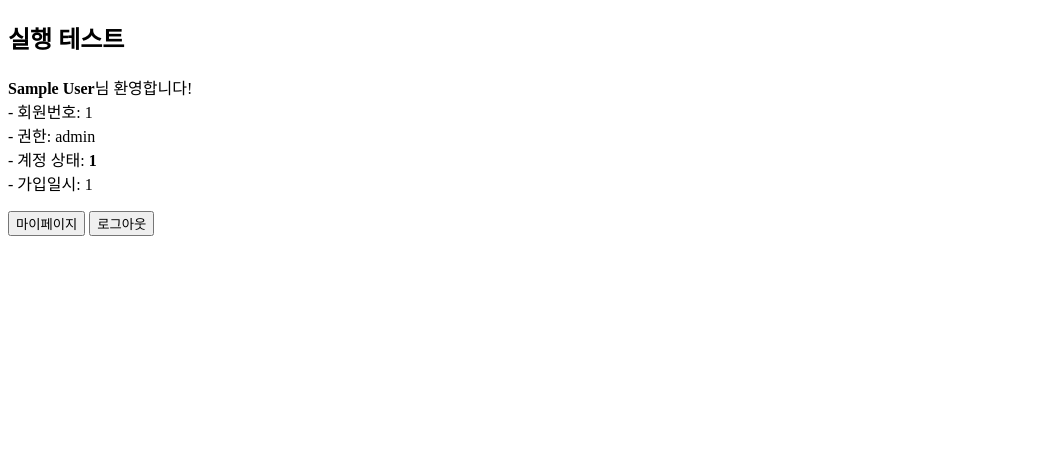
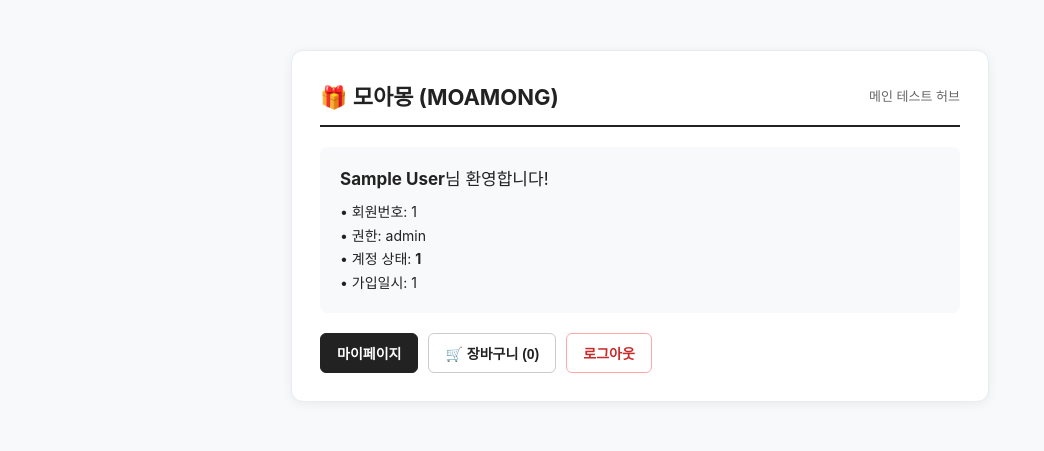
Before and after one commit to midline15/moamong, a Java web app: page / in a window 1280 px wide. Shown: the top 451 px of the page, without its empty margins (0-1044 px from the left). Run offline with Spring Boot 4, a stand-in JSP engine, Linux system fonts and the light colour scheme; the visitor is signed in with stand-in values (Sample User, id 1); data that the repository does not hold is empty; some of the project's set-up classes (security, data sources, template engines, error pages and the like) are left out, and stand-ins take their place.

Commit message:
feat: 카트 기능 구현중 (2026.11.20 KDJ)

```diff
--- a/moamong/src/main/webapp/WEB-INF/default.jsp
+++ b/moamong/src/main/webapp/WEB-INF/default.jsp
@@ -9,44 +9,152 @@ pageEncoding="UTF-8"%>
         <script src="https://code.jquery.com/jquery-3.7.1.js" integrity="sha256-eKhayi8LEQwp4NKxN+CfCh+3qOVUtJn3QNZ0TciWLP4=" crossorigin="anonymous"></script>
         <script src="https://unpkg.com/vue@3/dist/vue.global.js"></script>
         <script src="/js/page-change.js"></script>
+
         <style>
-            table, tr, td, th{
-                border : 1px solid black;
-                border-collapse: collapse;
-                padding : 5px 10px;
-                text-align: center;
+            body {
+                font-family: 'Pretendard', -apple-system, BlinkMacSystemFont, sans-serif;
+                background-color: #f8f9fa;
+                margin: 0;
+                padding: 30px 16px;
+                color: #222;
             }
-            th{
-                background-color: beige;
+            .container {
+                max-width: 640px;
+                margin: 20px auto;
+                padding: 28px;
+                background: #fff;
+                border: 1px solid #e9ecef;
+                border-radius: 12px;
+                box-shadow: 0 2px 12px rgba(0, 0, 0, 0.06);
             }
-            tr:nth-child(even){
-                background-color: azure;
+            .top-nav {
+                display: flex;
+                justify-content: space-between;
+                align-items: center;
+                border-bottom: 2px solid #222;
+                padding-bottom: 14px;
+                margin-bottom: 20px;
+            }
+            .top-nav h2 {
+                margin: 0;
+                font-size: 22px;
+            }
+            .info-box {
+                background: #f8f9fa;
+                padding: 18px 20px;
+                border-radius: 8px;
+                margin-bottom: 20px;
+                line-height: 1.7;
+                font-size: 14px;
+            }
+            .btn-group {
+                display: flex;
+                gap: 10px;
+                flex-wrap: wrap;
+            }
+            .btn {
+                padding: 9px 16px;
+                cursor: pointer;
+                border-radius: 6px;
+                border: 1px solid #ccc;
+                background: #fff;
+                font-size: 14px;
+                font-weight: 600;
+                color: #222;
+            }
+            .btn:hover {
+                background: #f1f3f5;
+            }
+            .btn-primary {
+                background: #222;
+                color: #fff;
+                border-color: #222;
+            }
+            .btn-primary:hover {
+                background: #444;
+            }
+            .btn-danger {
+                border-color: #ffa8a8;
+                color: #c92a2a;
             }
         </style>
     </head>
     <body>
-        <h2>실행 테스트</h2>
+        <div id="app" class="container">
+            <div class="top-nav">
+                <h2>🎁 모아몽 (MOAMONG)</h2>
+                <span style="font-size: 13px; color: #666;">메인 테스트 허브</span>
+            </div>
 
             <% if (session.getAttribute("sessionId") != null) {
                 String createdAtStr = String.valueOf(session.getAttribute("sessionCreatedAt")).replace("T", " ");
             %>
-        <p>
-            <strong><%= session.getAttribute("sessionName") %></strong>님 환영합니다!<br>
-            - 회원번호: <%= session.getAttribute("sessionId") %><br>
-            - 권한: <%= session.getAttribute("sessionRole") %><br>
-            - 계정 상태: <strong><%= session.getAttribute("sessionStatus") %></strong><br>
-            - 가입일시: <%= createdAtStr %>
-        </p>
-        <button onclick="location.href='/member/mypage.do'">마이페이지</button>
-        <button onclick="fnLogout()">로그아웃</button>
+            <div class="info-box">
+                <div style="font-size: 17px; margin-bottom: 6px;">
+                    <strong><%= session.getAttribute("sessionName") %></strong>님 환영합니다!
+                </div>
+                <div>• 회원번호: <%= session.getAttribute("sessionId") %></div>
+                <div>• 권한: <%= session.getAttribute("sessionRole") %></div>
+                <div>• 계정 상태: <strong><%= session.getAttribute("sessionStatus") %></strong></div>
+                <div>• 가입일시: <%= createdAtStr %></div>
+            </div>
+
+            <div class="btn-group">
+                <button class="btn btn-primary" @click="fnGoMypage">마이페이지</button>
+                <button class="btn" @click="fnGoCart">🛒 장바구니 ({{ cartCount }})</button>
+                <button class="btn btn-danger" @click="fnLogout">로그아웃</button>
+            </div>
             <% } else { %>
-        <p>현재 비로그인 상태입니다.</p>
-        <button onclick="location.href='/member/login.do'">로그인</button>
-        <button onclick="location.href='/member/join.do'">회원가입</button>
+            <div class="info-box" style="text-align: center; padding: 32px 16px; color: #555;">
+                현재 비로그인 상태입니다.<br>
+                로그인 후 마이페이지 및 장바구니 기능을 이용하실 수 있습니다.
+            </div>
+
+            <div class="btn-group" style="justify-content: center;">
+                <button class="btn btn-primary" @click="fnGoLogin">로그인</button>
+                <button class="btn" @click="fnGoJoin">회원가입</button>
+            </div>
             <% } %>
+        </div>
+    </body>
+</html>
 
 <script>
-            function fnLogout() {
+    const app = Vue.createApp({
+        data() {
+            return {
+                isLoggedIn: <%= session.getAttribute("sessionId") != null %>,
+                cartCount: 0
+            };
+        },
+        methods: {
+            fnGetCartCount() {
+                if (!this.isLoggedIn) return;
+                let self = this;
+                $.ajax({
+                    url: "/cart/list.dox",
+                    type: "POST",
+                    dataType: "json",
+                    success: function (data) {
+                        if (data.result === "success" && data.list) {
+                            self.cartCount = data.list.length;
+                        }
+                    }
+                });
+            },
+            fnGoMypage() {
+                location.href = "/member/mypage.do";
+            },
+            fnGoCart() {
+                location.href = "/cart/list.do";
+            },
+            fnGoLogin() {
+                location.href = "/member/login.do";
+            },
+            fnGoJoin() {
+                location.href = "/member/join.do";
+            },
+            fnLogout() {
                 $.ajax({
                     url: "/member/logout.dox",
                     type: "POST",
@@ -57,6 +165,11 @@ pageEncoding="UTF-8"%>
                     }
                 });
             }
+        },
+        mounted() {
+            this.fnGetCartCount();
+        }
+    });
+
+    app.mount('#app');
 </script>
-    </body>
-</html>
```
Also changed, not shown: moamong/src/main/webapp/WEB-INF/cart/cart.jsp (+13 -1 lines), moamong/src/main/webapp/WEB-INF/member/mypage.jsp (+21 -3 lines). Lines whose indentation alone changed are shown as unchanged.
──────────
## WHAT TO PRODUCE
Select, from the listing, all lines that include the word "padding".

## EXERCISE RESULT
-                padding : 5px 10px;
+                padding: 30px 16px;
+                padding: 28px;
+                padding-bottom: 14px;
+                padding: 18px 20px;
+                padding: 9px 16px;
+            <div class="info-box" style="text-align: center; padding: 32px 16px; color: #555;">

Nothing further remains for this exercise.